Plato explained this by comparing the mind to a two horse chariot. Reason is the charioteer. The horses are emotions, one good, one bad. The good horse naturally pulls toward rational goals. The unruly bad horse must be batted. Without the emotions reason gets nowhere.     

Hobbes in 1651 nailed how Bloom, Coyne, and Kahneman differ: “Reason is not...born with us; nor gotten by experience only, as prudence is; but attained by industry.” Basic experience teaches everybody how to slake a thirst. Basic experience ensures, to quote Isaac Chotiner, that we live “according to...reason 99% of the time.” But Kahneman works mainly on numerical decisions. Since “humans didn't evolve to think about numbers,” that sort of rationality requires training (industry).

Coyne’s observation that we are mostly rational, with a “dollop of irrationality,” is an advance on  Freud’s un-falsifiable fictions. But Kahneman’s cognitive-bias patterns beat that dollop and should finally rid us of Freud’s demons. However Kahnemen’s work also has demons. Cognitive biases have two sources of error, the observed behavior and the “rational” goal, but economists use “rational” differently. Their methods, and inputs, and goals can sometimes be mad. 

Modifying Hume’s “Reason Is and Ought Only to Be the Slave of the Passions:” Input passions (intuitions) happen before reasoning. And reason should work toward passionate goals.


Illustration by Julia SuitsThe New Yorker Cartoonist & author of The Extraordinary Catalog of Peculiar Inventions.

U.S. Navy controls inventions that claim to change "fabric of reality"

Inventions with revolutionary potential made by a mysterious aerospace engineer for the U.S. Navy come to light.

U.S. Navy ships

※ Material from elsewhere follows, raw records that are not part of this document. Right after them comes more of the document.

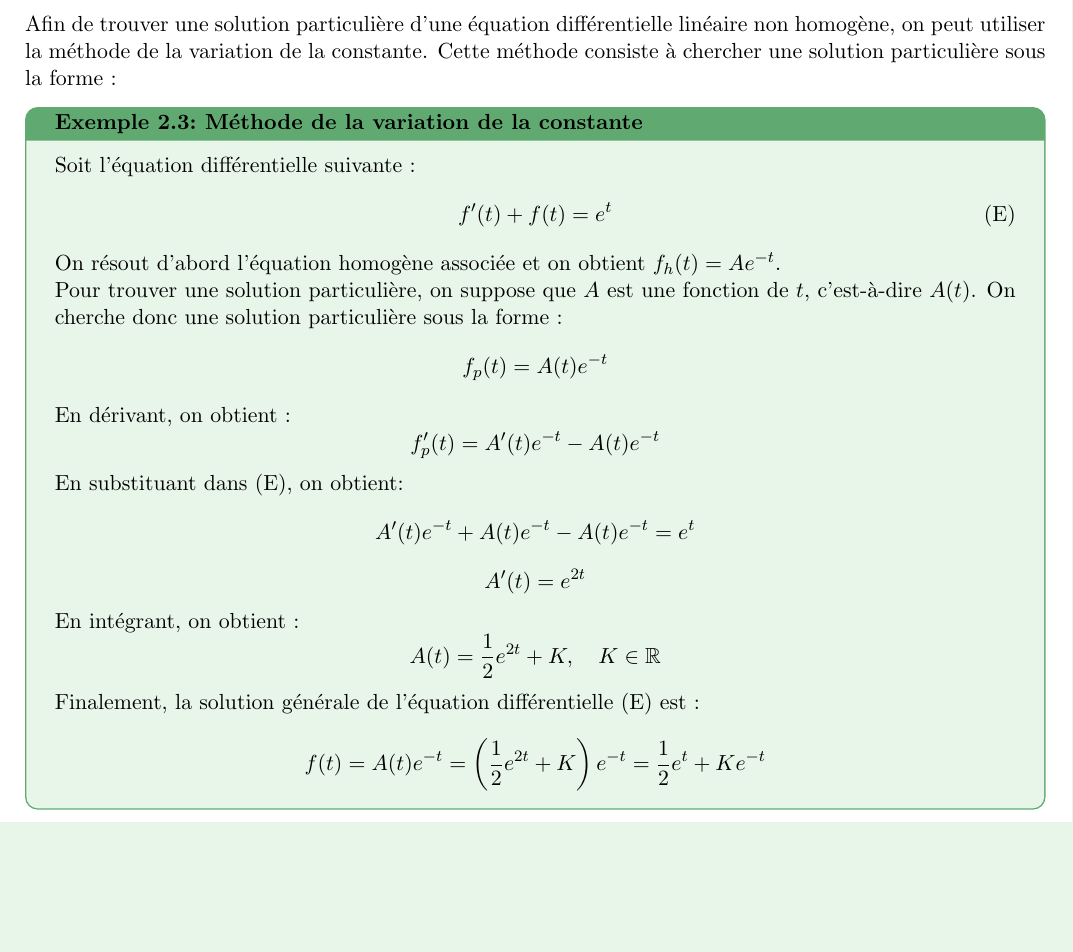
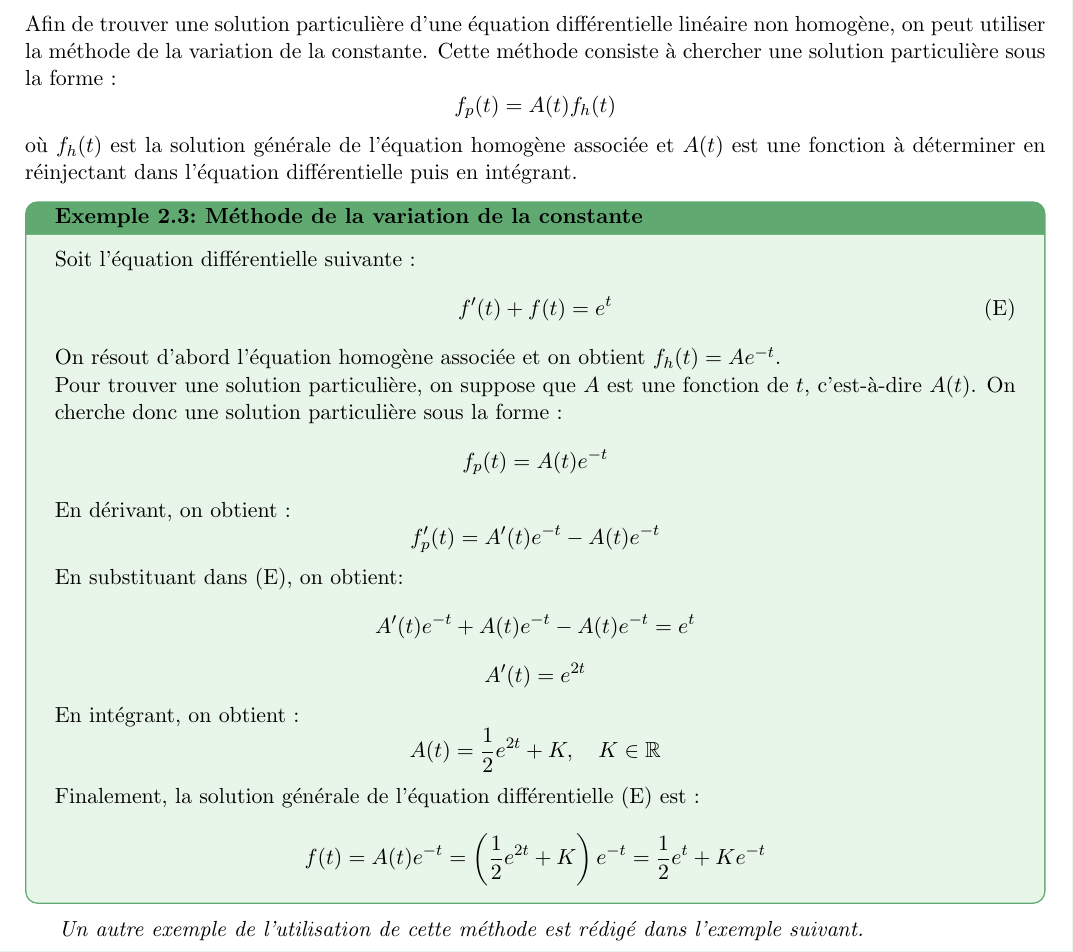
Before and after one commit to RaphaJmnn/Cours-INSA-LYON, a LaTeX document (Maths/equa_diff.tex): part of page 3 of 4, cut so that both start at the same text, the shorter picture padded with empty space. Compiled offline with pdfLaTeX.

Commit message:
math equa diff corrections

```diff
--- a/Maths/equa_diff.tex
+++ b/Maths/equa_diff.tex
@@ -24,7 +24,7 @@
     coltitle=black,
 }{ex}
 
-\title{Équations Différentielles}
+\title{Équations Différentielles\\GM3}
 \author{Raphaël Jamann}
 \date{}
 
@@ -125,7 +125,9 @@
 
         \subsection*{Méthode de la variation de la constante pour trouver une solution particulière}
 
-            Afin de trouver une solution particulière d'une équation différentielle linéaire non homogène, on peut utiliser la méthode de la variation de la constante. Cette méthode consiste à chercher une solution particulière sous la forme :
+            Afin de trouver une solution particulière d'une équation différentielle linéaire non homogène, on peut utiliser la méthode de la variation de la constante.
+            Cette méthode consiste à chercher une solution particulière sous la forme : $$ f_p(t) = A(t)f_h(t) $$
+            où $f_h(t)$ est la solution générale de l'équation homogène associée et $A(t)$ est une fonction à déterminer en réinjectant dans l'équation différentielle puis en intégrant.
 
             \begin{exemple}{Méthode de la variation de la constante}
                 SSoit l'équation différentielle suivante :
@@ -149,6 +151,8 @@
                 Finalement, la solution générale de l'équation différentielle (E) est :
                     $$ f(t) = A(t)e^{-t} = \left(\frac{1}{2}e^{2t} + K\right)e^{-t} = \frac{1}{2}e^t + Ke^{-t} $$
             \end{exemple}
+
+            \textit{Un autre exemple de l'utilisation de cette méthode est rédigé dans l'exemple suivant.}
 
     \clearpage
 
```
Also changed, not shown: Maths/equa_diff.pdf.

Credit: Getty Images
Surprising Science
  • U.S. Navy holds patents for enigmatic inventions by aerospace engineer Dr. Salvatore Pais.
  • Pais came up with technology that can "engineer" reality, devising an ultrafast craft, a fusion reactor, and more.
  • While mostly theoretical at this point, the inventions could transform energy, space, and military sectors.
Keep reading Show less

The science of sex, love, attraction, and obsession

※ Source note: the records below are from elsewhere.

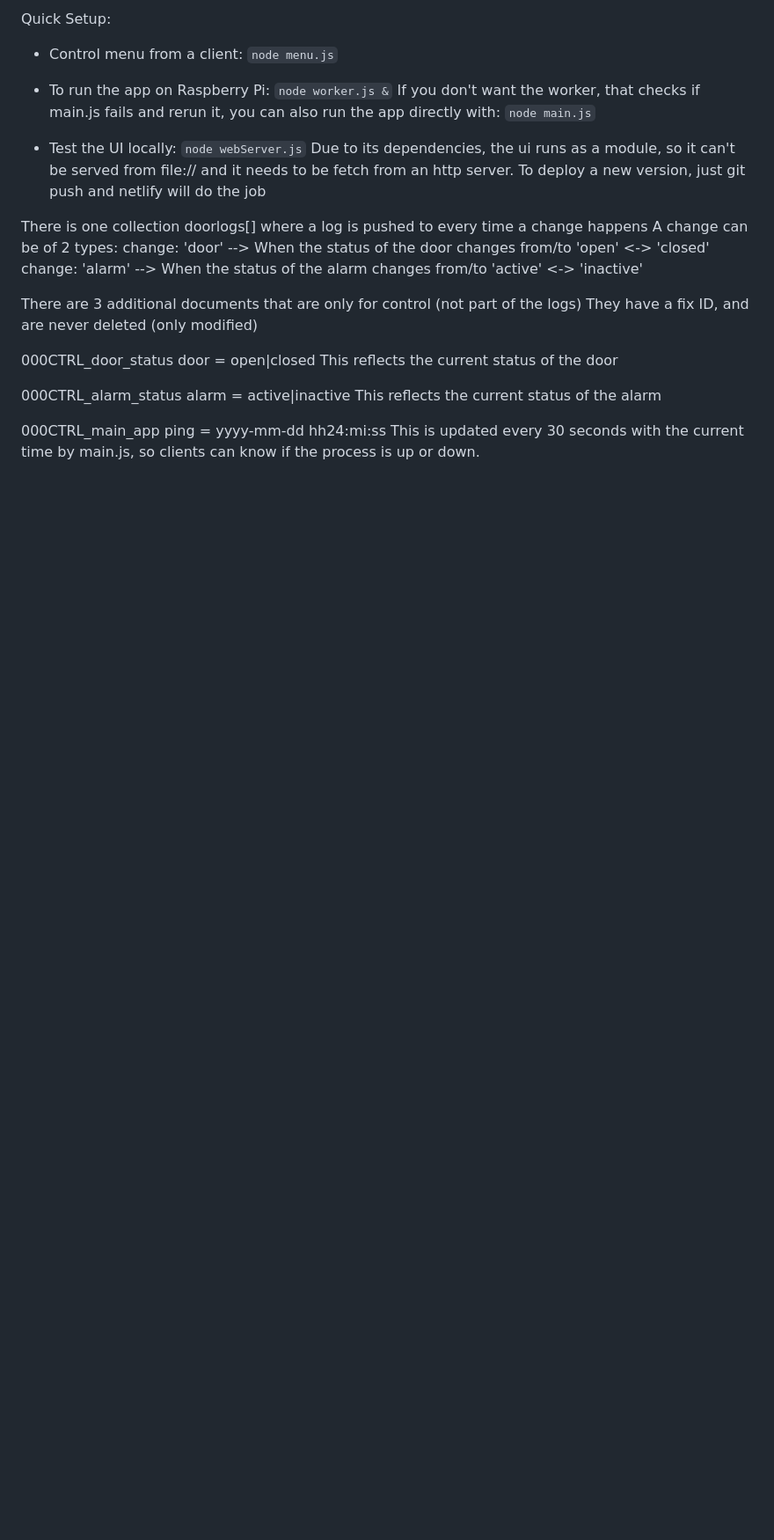
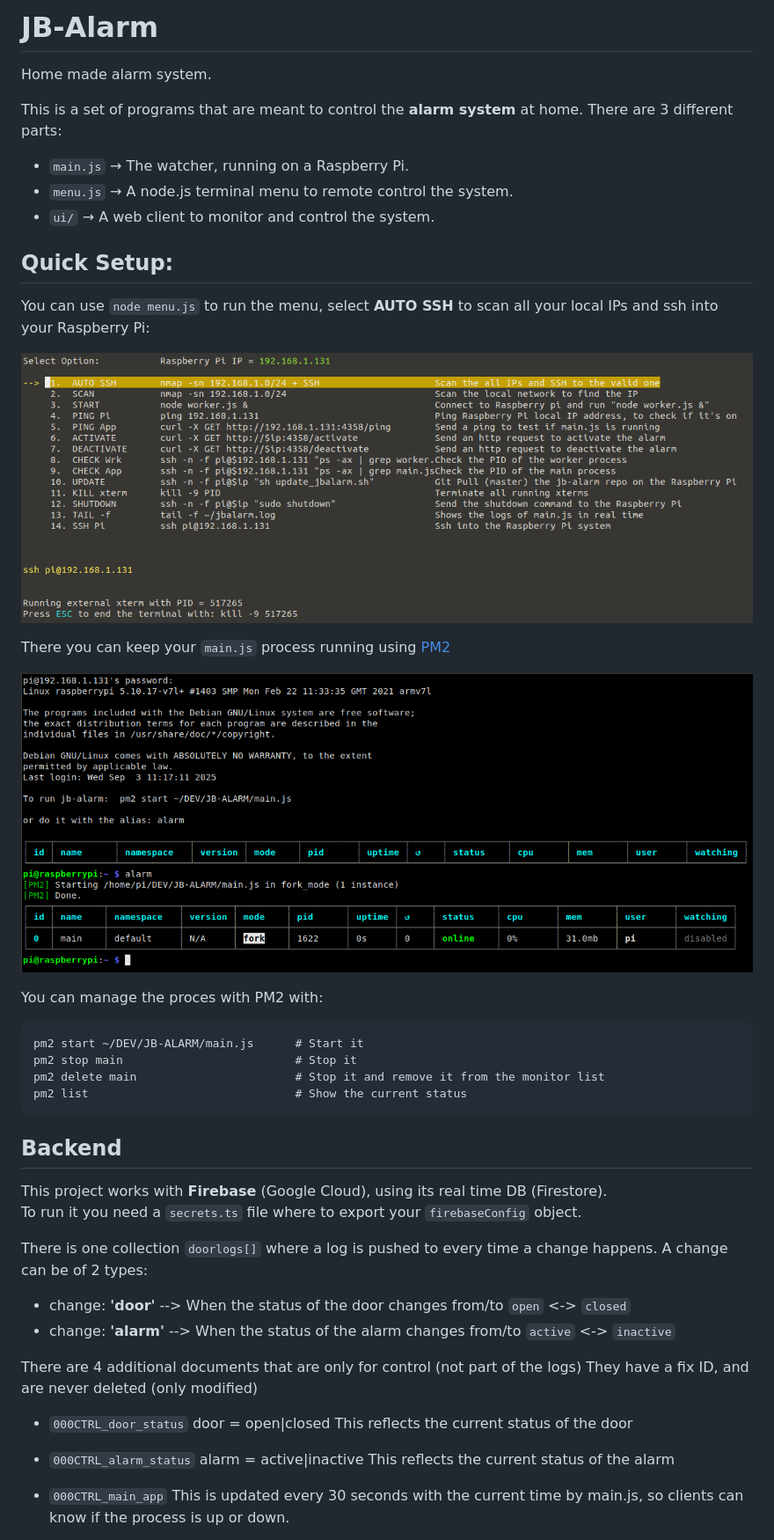
Before and after one commit to joelbarba/jb-alarm, a Markdown page: README.md, the part around the change printed below. Shown: that part at 88% size. Rendered like a GitHub page; pictures changed too: samples/sample1.png (added), samples/sample2.png (added); blank space fills up the shorter version.

Commit message:
improve readme.md file

````diff
--- a/README.md
+++ b/README.md
@@ -1,25 +1,48 @@
-Quick Setup:
+# JB-Alarm
 
-- Control menu from a client: `node menu.js`
+Home made alarm system.
 
-- To run the app on Raspberry Pi: `node worker.js &`
-  If you don't want the worker, that checks if main.js fails and rerun it, you can also run the app directly with: `node main.js`
+This is a set of programs that are meant to control the **alarm system** at home.
+There are 3 different parts:
+- `main.js` → The watcher, running on a Raspberry Pi.
+- `menu.js` → A node.js terminal menu to remote control the system.
+- `ui/` → A web client to monitor and control the system.
 
-- Test the UI locally: `node webServer.js`
-  Due to its dependencies, the ui runs as a module, so it can't be served from file:// and it needs to be fetch from an http server.
-  To deploy a new version, just git push and netlify will do the job
+## Quick Setup:
 
-There is one collection doorlogs[] where a log is pushed to every time a change happens
+You can use `node menu.js` to run the menu, select **AUTO SSH** to scan all your local IPs and ssh into your Raspberry Pi:
+
+![Screenshot of the remote terminal menu](./samples/sample1.png)
+
+There you can keep your `main.js` process running using [PM2](https://pm2.keymetrics.io/docs/usage/process-management/)
+
+![Screenshot of the ssh connection](./samples/sample2.png)
+
+You can manage the proces with PM2 with:
+```
+pm2 start ~/DEV/JB-ALARM/main.js      # Start it
+pm2 stop main                         # Stop it
+pm2 delete main                       # Stop it and remove it from the monitor list
+pm2 list                              # Show the current status
+```
+
+
+## Backend
+
+This project works with **Firebase** (Google Cloud), using its real time DB (Firestore).<br/>
+To run it you need a `secrets.ts` file where to export your `firebaseConfig` object.
+
+There is one collection `doorlogs[]` where a log is pushed to every time a change happens.
 A change can be of 2 types:
-change: 'door'   --> When the status of the door changes from/to 'open' <-> 'closed'
-change: 'alarm'  --> When the status of the alarm changes from/to 'active' <-> 'inactive'
+- change: **'door'**   --> When the status of the door changes from/to `open` <-> `closed`
+- change: **'alarm'**  --> When the status of the alarm changes from/to `active` <-> `inactive`
 
-There are 3 additional documents that are only for control (not part of the logs)
+There are 4 additional documents that are only for control (not part of the logs)
 They have a fix ID, and are never deleted (only modified)
 
-000CTRL_door_status     door  = open|closed           This reflects the current status of the door
+- `000CTRL_door_status`     door  = open|closed           This reflects the current status of the door
 
-000CTRL_alarm_status    alarm = active|inactive       This reflects the current status of the alarm
+- `000CTRL_alarm_status`    alarm = active|inactive       This reflects the current status of the alarm
 
-000CTRL_main_app        ping  = yyyy-mm-dd hh24:mi:ss This is updated every 30 seconds with the current time by main.js, so clients can know if the process is up or down.
+- `000CTRL_main_app`        This is updated every 30 seconds with the current time by main.js, so clients can know if the process is up or down.
 
````
Also changed, not shown: other parts of README.md (+31 -1 lines), samples/sample3.png (added), 1 other file.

The symbol for love is the heart, but the brain may be more accurate.

  • How love makes us feel can only be defined on an individual basis, but what it does to the body, specifically the brain, is now less abstract thanks to science.
  • One of the problems with early-stage attraction, according to anthropologist Helen Fisher, is that it activates parts of the brain that are linked to drive, craving, obsession, and motivation, while other regions that deal with decision-making shut down.
  • Dr. Fisher, professor Ted Fischer, and psychiatrist Gail Saltz explain the different types of love, explore the neuroscience of love and attraction, and share tips for sustaining relationships that are healthy and mutually beneficial.

There never was a male fertility crisis

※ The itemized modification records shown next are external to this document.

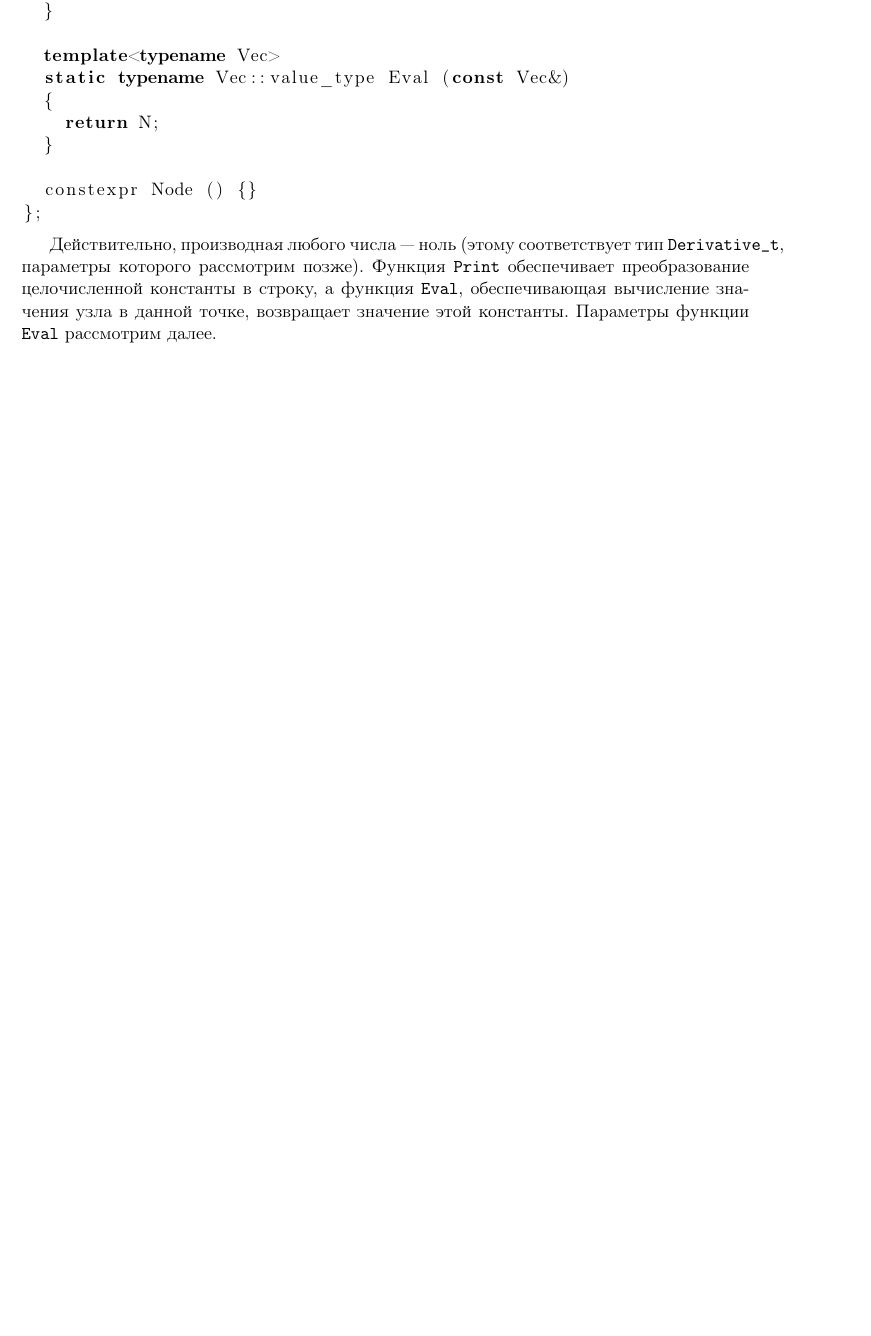
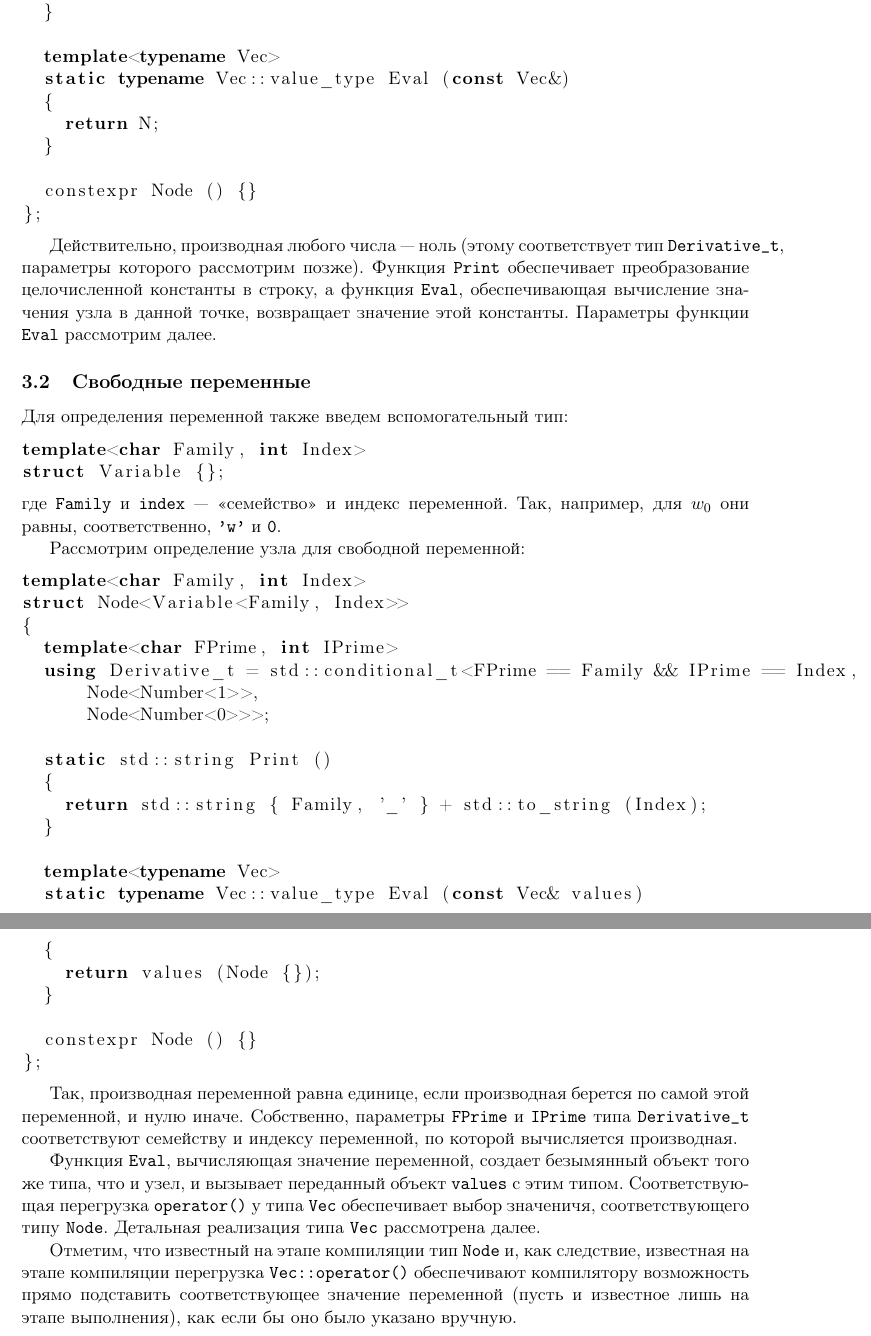
Before and after one commit to 0xd34df00d/RefractOptics, a LaTeX document (doc/Rudoy2016SymbolicDiff.tex): part of page 3 of 3 before the commit and two parts of pages 3 and 4 of 4 after it, the two joined at a grey line, cut so that both start at the same text, the shorter picture padded with empty space. Compiled offline with pdfLaTeX.

Commit message:
[2016SymbolicDiff] Free vars representation.

```diff
--- a/doc/Rudoy2016SymbolicDiff.tex
+++ b/doc/Rudoy2016SymbolicDiff.tex
@@ -159,5 +159,54 @@ struct Node<Number<N>>
 значения узла в данной точке, возвращает значение этой константы. Параметры функции
 \texttt{Eval} рассмотрим далее.
 
+\subsection{Свободные переменные}
+
+Для определения переменной также введем вспомогательный тип:
+\begin{lstlisting}
+template<char Family, int Index>
+struct Variable {};
+\end{lstlisting}
+где \texttt{Family} и \texttt{index}~--- <<семейство>> и индекс переменной. Так, например,
+для $w_0$ они равны, соответственно, \texttt{'w'} и \texttt{0}.
+
+Рассмотрим определение узла для свободной переменной:
+\begin{lstlisting}
+template<char Family, int Index>
+struct Node<Variable<Family, Index>>
+{
+  template<char FPrime, int IPrime>
+  using Derivative_t = std::conditional_t<FPrime == Family && IPrime == Index,
+      Node<Number<1>>,
+      Node<Number<0>>>;
+
+  static std::string Print ()
+  {
+    return std::string { Family, '_' } + std::to_string (Index);
+  }
+
+  template<typename Vec>
+  static typename Vec::value_type Eval (const Vec& values)
+  {
+    return values (Node {});
+  }
+
+  constexpr Node () {}
+};
+\end{lstlisting}
+
+Так, производная переменной равна единице, если производная берется по самой этой переменной,
+и нулю иначе. Собственно, параметры \texttt{FPrime} и \texttt{IPrime} типа \texttt{Derivative\_t}
+соответствуют семейству и индексу переменной, по которой вычисляется производная.
+
+Функция \texttt{Eval}, вычисляющая значение переменной, создает безымянный объект того же типа,
+что и узел, и вызывает переданный объект \texttt{values} с этим типом. Соответствующая перегрузка
+\texttt{operator()} у типа \texttt{Vec} обеспечивает выбор значеничя, соответствующего типу
+\texttt{Node}. Детальная реализация типа \texttt{Vec} рассмотрена далее.
+
+Отметим, что известный на этапе компиляции тип \texttt{Node} и, как следствие, известная на этапе
+компиляции перегрузка \texttt{Vec::operator()} обеспечивают компилятору возможность прямо подставить
+соответствующее значение переменной (пусть и известное лишь на этапе выполнения), как если бы оно
+было указано вручную.
+
 
 \end{document}
```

A new study suggests that reports of the impending infertility of the human male are greatly exaggerated.

Sex & Relationships
  • A new review of a famous study on declining sperm counts finds several flaws.
  • The old report makes unfounded assumptions, has faulty data, and tends toward panic.
  • The new report does not rule out that sperm counts are going down, only that this could be quite normal.
Keep reading Show less